During Monday's presentation, investigators thanked Channel 4 for the role it played in solving the mystery. The documentary Richard III: The King in the Car Park airs tonight at 9pm followed at 10.35pm by a live online Q&A with Philippa Langley, member of the Richard III society, and Professor Lin Foxhall, Head of the School of Archaeology and Ancient History at the University of Leicester.

Philippa Langley, from the Richard III Society, said: “The men who knew him said he was ‘the most famous prince of best memory’.

“When he fell he was stripped naked and his scoliosis (curved spine) became known and was used to denigrate him.

“Today, we find the idea of using physical disability against a person as abhorrent. Let this now be a break from the Tudor medieval mindset.”

DNA recovered from the remains, radio-carbon dating, battlefield wounds found on the skeleton, and the link between what was found during the dig and what was mentioned in documentary sources from the period, combined to allow Leicester University academics to today conclude the identity was “beyond reasonable doubt”.

It was also confirmed the remains will be interred at a ceremony in Leicester cathedral.

‘Humiliation’ injuries

Four years ago a fund-raising drive by the Richard III Society embarked on a push to finally uncover the truth of his final resting place, by making an archaeological dig on the site of the friary – a modern-day city council car park.

Archaeologists from the University of Leicester recovered a body which showed signs of battle injuries including 10 separate wounds, and scoliosis, in tune with historic accounts of the monarch.
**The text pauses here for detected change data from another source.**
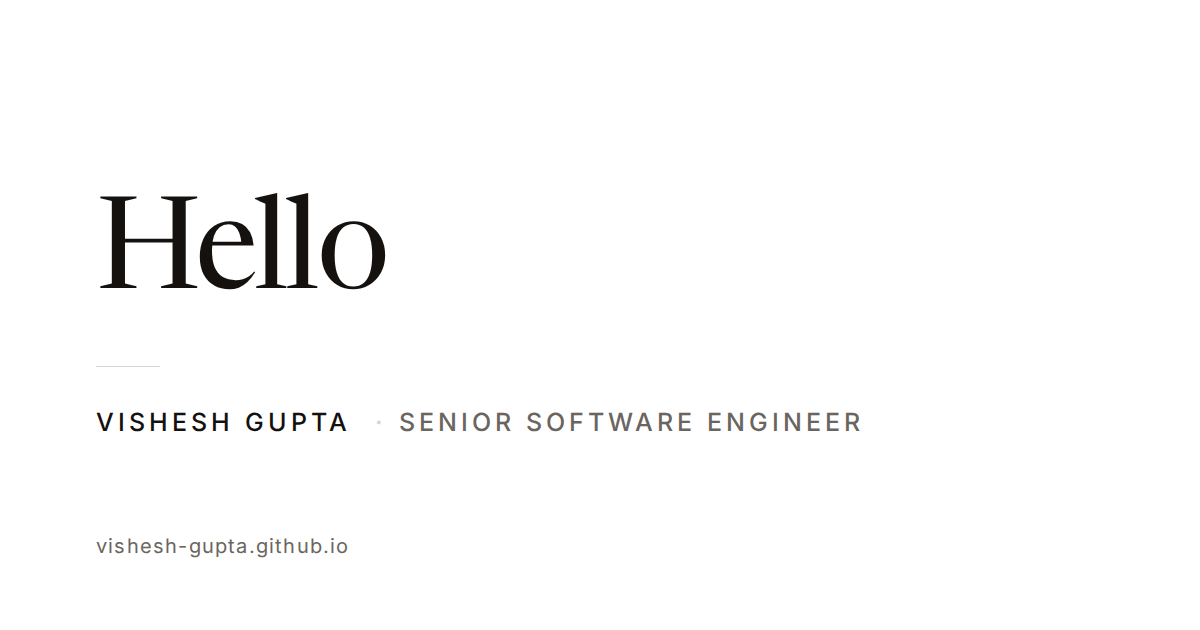
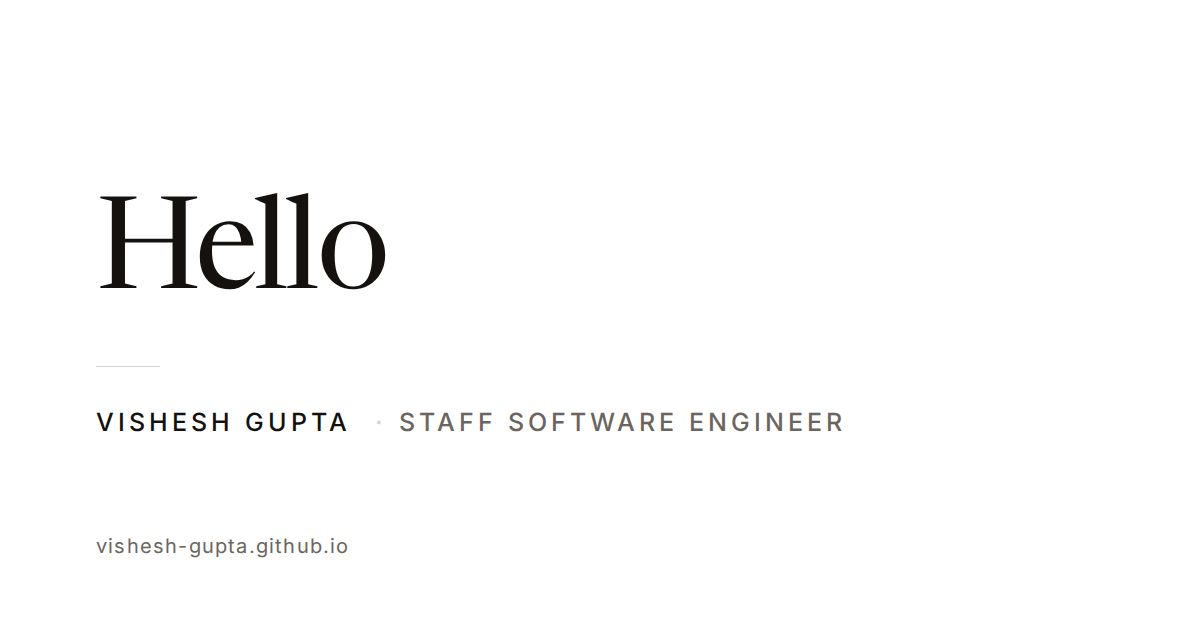
Update the role to Staff Software Engineer (#14)

Changed region(s): [[0.3392, 0.6333, 0.7092, 0.6937]]

diff --git a/index.html b/index.html
@@ -6,7 +6,7 @@
     <title>Vishesh Gupta</title>
     <meta
       name="description"
-      content="Vishesh Gupta — senior software engineer working on the infrastructure under trading systems."
+      content="Vishesh Gupta — staff software engineer working on the infrastructure under trading systems."
     />
     <meta name="color-scheme" content="light dark" />
     <meta name="theme-color" media="(prefers-color-scheme: light)" content="#ffffff" />
@@ -32,7 +32,7 @@
     <meta property="og:title" content="Vishesh Gupta" />
     <meta
       property="og:description"
-      content="Senior software engineer working on the infrastructure under trading systems."
+      content="Staff software engineer working on the infrastructure under trading systems."
     />
     <meta property="og:url" content="https://vishesh-gupta.github.io" />
     <meta property="og:image" content="https://vishesh-gupta.github.io/og.png" />
@@ -40,14 +40,14 @@
     <meta property="og:image:height" content="630" />
     <meta
       property="og:image:alt"
-      content="Hello — Vishesh Gupta, Senior Software Engineer"
+      content="Hello — Vishesh Gupta, Staff Software Engineer"
     />
 
     <meta name="twitter:card" content="summary_large_image" />
     <meta name="twitter:title" content="Vishesh Gupta" />
     <meta
       name="twitter:description"
-      content="Senior software engineer working on the infrastructure under trading systems."
+      content="Staff software engineer working on the infrastructure under trading systems."
     />
     <meta name="twitter:image" content="https://vishesh-gupta.github.io/og.png" />
   </head>

diff --git a/src/components/Bio.tsx b/src/components/Bio.tsx
@@ -43,7 +43,7 @@ const Bio: FC = () => {
       </p>
 
       <p className="bio">
-        I&rsquo;m a senior software engineer working on the infrastructure under trading
+        I&rsquo;m a staff software engineer working on the infrastructure under trading
         systems &mdash; clearing integrations, network interconnects, and the tooling
         teams use to ship against them. Currently at {at('Alpaca')}; previously infra
         lead at {at('Monoceros')}, and before that {at('Clear Street')}. I studied

diff --git a/tools/og-card.html b/tools/og-card.html
@@ -60,7 +60,7 @@
   <body>
     <div class="hello">Hello</div>
     <div class="rule"></div>
-    <div class="name">Vishesh Gupta <span class="dot">·</span><span class="role">Senior Software Engineer</span></div>
+    <div class="name">Vishesh Gupta <span class="dot">·</span><span class="role">Staff Software Engineer</span></div>
     <div class="foot">vishesh-gupta.github.io</div>
   </body>
 </html>

diff --git a/src/site.ts b/src/site.ts
@@ -1,7 +1,7 @@
 // Single place to edit the content of the site.
 
 export const NAME = 'Vishesh Gupta'
-export const ROLE = 'Senior Software Engineer'
+export const ROLE = 'Staff Software Engineer'
 
 export const RESUME_URL = '/resume.pdf'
Significant weight was placed on the DNA evidence, linking Richard to a living descendant, Michael Ibsen, through the female line of Anne of York.

Studies of the bones revealed the man was in his late 20s to late 30s – the king was killed when he was 32 – while radio-carbon dating revealed the male died in the second half of the 15th century or the early 16th century, which is consistent with the Wars of the Roses.

Further study showed the remains to be those of a man of 5ft 8in, with what academics called an “unusually slender build” for a male.

The male had 10 wounds on his body, with two principal head wounds which were likely to have killed him – one delivered by a sword and the other likely to have come from a long-handled pole arm, thought to be a halberd.

More gruesome was evidence of “humiliation” injuries, including several head wounds – part of the skull was sliced away – a cut to the rib cage and a pelvic wound likely caused by an upward thrust of a weapon through the buttock.

‘My kingdom for a horse!’

Richard III was born in 1452 at Fotheringay Castle in Northamptonshire and was the last Yorkist king of England. His father was Richard Plantagenet, Duke of York, and his mother Cecily Neville.

He died at the battle of Bosworth but the exact location of his remains was lost due to 500 years of development in the town. His death marked the end of the bloody War of the Roses, one of the major causes of which was his father’s conflict with Henry VI.

Shakespeare portrayed the king exclaiming: “A horse! A horse! My kindgom for a horse!”